What this task involves:
Filter the entries, keeping every line with the word "DISTINCT".

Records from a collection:

═══

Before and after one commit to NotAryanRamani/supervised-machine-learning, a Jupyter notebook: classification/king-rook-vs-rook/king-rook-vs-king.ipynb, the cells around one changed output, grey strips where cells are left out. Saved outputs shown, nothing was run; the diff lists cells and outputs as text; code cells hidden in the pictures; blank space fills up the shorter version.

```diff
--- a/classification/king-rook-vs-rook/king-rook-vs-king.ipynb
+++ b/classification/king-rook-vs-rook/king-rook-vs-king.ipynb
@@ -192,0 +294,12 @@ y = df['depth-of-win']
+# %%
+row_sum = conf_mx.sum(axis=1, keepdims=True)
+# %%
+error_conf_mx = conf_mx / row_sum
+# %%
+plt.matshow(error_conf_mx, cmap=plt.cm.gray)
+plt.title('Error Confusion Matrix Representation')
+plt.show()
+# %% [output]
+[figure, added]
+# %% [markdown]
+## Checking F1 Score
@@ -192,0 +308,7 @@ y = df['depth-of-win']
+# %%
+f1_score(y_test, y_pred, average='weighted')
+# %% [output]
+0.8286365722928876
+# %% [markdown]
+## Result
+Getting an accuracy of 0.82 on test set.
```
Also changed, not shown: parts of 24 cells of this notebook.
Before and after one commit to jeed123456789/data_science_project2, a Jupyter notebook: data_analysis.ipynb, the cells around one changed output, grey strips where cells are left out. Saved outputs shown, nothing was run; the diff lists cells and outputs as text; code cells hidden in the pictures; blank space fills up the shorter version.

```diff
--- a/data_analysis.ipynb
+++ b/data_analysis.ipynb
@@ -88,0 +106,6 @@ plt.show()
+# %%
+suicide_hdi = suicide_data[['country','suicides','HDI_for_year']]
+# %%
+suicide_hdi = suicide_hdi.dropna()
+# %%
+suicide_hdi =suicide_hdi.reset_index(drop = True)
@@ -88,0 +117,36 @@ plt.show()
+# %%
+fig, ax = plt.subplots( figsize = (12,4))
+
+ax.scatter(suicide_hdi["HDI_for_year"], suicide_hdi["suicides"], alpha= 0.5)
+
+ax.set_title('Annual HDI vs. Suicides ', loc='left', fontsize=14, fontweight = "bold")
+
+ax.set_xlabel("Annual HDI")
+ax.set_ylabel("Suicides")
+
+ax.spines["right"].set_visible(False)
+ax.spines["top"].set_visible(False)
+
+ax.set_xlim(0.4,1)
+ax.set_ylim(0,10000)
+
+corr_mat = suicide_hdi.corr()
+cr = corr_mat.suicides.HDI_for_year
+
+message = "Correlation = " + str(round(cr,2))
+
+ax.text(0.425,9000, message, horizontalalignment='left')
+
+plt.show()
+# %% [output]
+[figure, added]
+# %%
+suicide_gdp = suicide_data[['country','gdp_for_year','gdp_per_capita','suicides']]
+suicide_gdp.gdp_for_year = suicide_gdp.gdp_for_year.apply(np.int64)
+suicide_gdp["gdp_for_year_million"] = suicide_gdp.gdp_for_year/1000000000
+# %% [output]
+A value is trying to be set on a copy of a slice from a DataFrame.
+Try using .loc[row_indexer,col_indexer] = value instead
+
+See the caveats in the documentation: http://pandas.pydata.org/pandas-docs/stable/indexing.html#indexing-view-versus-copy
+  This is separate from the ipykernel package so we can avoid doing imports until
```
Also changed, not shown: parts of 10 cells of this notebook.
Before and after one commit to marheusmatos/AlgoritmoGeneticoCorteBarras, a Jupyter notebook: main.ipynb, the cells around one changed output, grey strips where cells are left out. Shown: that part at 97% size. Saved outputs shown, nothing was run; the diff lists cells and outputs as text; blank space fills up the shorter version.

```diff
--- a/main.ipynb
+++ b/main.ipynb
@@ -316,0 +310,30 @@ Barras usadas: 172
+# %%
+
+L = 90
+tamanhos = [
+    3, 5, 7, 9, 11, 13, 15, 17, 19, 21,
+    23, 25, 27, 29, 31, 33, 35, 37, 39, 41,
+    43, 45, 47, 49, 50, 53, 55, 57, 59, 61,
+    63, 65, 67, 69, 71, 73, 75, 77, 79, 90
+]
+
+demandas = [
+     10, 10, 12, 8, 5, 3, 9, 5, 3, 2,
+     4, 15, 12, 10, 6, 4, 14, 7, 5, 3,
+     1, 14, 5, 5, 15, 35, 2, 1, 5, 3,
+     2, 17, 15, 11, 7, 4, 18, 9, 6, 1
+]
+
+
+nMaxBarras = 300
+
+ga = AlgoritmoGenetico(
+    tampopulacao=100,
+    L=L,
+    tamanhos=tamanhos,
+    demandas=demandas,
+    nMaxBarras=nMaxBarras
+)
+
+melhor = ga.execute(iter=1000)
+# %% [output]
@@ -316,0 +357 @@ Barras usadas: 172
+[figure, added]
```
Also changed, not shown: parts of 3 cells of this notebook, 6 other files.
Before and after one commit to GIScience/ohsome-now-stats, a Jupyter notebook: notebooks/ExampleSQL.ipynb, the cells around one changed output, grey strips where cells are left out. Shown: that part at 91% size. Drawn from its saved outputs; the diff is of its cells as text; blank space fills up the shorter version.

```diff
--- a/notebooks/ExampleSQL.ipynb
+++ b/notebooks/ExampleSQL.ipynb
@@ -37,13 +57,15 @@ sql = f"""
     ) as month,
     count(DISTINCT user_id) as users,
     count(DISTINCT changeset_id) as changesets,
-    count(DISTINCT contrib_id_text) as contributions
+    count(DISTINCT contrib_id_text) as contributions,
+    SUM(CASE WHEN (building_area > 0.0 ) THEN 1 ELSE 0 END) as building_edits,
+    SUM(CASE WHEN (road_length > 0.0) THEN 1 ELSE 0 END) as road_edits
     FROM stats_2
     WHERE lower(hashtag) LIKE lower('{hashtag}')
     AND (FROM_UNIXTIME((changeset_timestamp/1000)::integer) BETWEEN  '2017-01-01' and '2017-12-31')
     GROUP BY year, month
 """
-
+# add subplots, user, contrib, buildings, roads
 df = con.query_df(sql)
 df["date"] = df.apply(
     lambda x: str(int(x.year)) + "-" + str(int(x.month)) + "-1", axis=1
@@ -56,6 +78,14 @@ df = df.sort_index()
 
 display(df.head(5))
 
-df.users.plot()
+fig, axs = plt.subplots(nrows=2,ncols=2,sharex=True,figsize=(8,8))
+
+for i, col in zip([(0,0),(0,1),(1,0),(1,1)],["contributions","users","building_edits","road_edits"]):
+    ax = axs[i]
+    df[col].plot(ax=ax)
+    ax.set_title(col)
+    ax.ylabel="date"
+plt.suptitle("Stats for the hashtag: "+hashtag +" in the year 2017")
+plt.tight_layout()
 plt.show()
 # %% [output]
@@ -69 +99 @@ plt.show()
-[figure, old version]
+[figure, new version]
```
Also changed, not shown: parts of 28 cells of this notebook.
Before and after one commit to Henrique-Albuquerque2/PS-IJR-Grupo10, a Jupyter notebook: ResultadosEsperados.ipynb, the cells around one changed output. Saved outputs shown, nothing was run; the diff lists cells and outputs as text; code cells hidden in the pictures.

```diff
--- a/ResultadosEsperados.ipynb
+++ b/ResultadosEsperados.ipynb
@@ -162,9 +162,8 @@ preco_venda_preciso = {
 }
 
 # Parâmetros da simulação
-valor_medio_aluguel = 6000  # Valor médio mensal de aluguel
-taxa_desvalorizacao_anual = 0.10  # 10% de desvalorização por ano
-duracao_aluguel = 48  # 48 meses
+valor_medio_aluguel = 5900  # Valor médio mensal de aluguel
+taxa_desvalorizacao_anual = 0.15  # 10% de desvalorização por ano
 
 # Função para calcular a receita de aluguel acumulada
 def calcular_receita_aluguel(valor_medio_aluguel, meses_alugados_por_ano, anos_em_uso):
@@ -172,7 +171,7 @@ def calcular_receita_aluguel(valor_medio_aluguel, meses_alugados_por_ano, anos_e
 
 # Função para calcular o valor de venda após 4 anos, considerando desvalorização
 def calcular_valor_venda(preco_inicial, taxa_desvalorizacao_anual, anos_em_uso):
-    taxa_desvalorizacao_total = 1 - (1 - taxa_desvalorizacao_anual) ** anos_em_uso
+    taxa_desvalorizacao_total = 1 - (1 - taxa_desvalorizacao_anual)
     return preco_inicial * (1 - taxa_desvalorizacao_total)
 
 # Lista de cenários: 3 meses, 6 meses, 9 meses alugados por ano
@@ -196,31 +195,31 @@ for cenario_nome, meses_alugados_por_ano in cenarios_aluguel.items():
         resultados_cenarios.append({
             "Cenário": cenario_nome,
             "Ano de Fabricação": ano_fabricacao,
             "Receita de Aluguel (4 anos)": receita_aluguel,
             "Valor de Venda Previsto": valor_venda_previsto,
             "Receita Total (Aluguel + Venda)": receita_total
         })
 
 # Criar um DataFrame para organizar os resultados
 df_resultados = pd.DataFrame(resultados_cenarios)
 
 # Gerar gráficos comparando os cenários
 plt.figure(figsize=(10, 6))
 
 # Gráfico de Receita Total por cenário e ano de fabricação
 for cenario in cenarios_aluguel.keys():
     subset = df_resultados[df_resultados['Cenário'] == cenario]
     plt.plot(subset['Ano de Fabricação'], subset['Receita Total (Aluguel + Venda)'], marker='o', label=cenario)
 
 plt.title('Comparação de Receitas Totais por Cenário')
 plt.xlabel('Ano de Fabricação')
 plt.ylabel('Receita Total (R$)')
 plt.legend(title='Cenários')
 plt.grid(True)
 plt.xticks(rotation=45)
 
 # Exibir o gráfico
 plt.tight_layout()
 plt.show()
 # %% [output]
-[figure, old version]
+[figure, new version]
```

═══

Completed task:
     count(DISTINCT user_id) as users,
     count(DISTINCT changeset_id) as changesets,
-    count(DISTINCT contrib_id_text) as contributions
+    count(DISTINCT contrib_id_text) as contributions,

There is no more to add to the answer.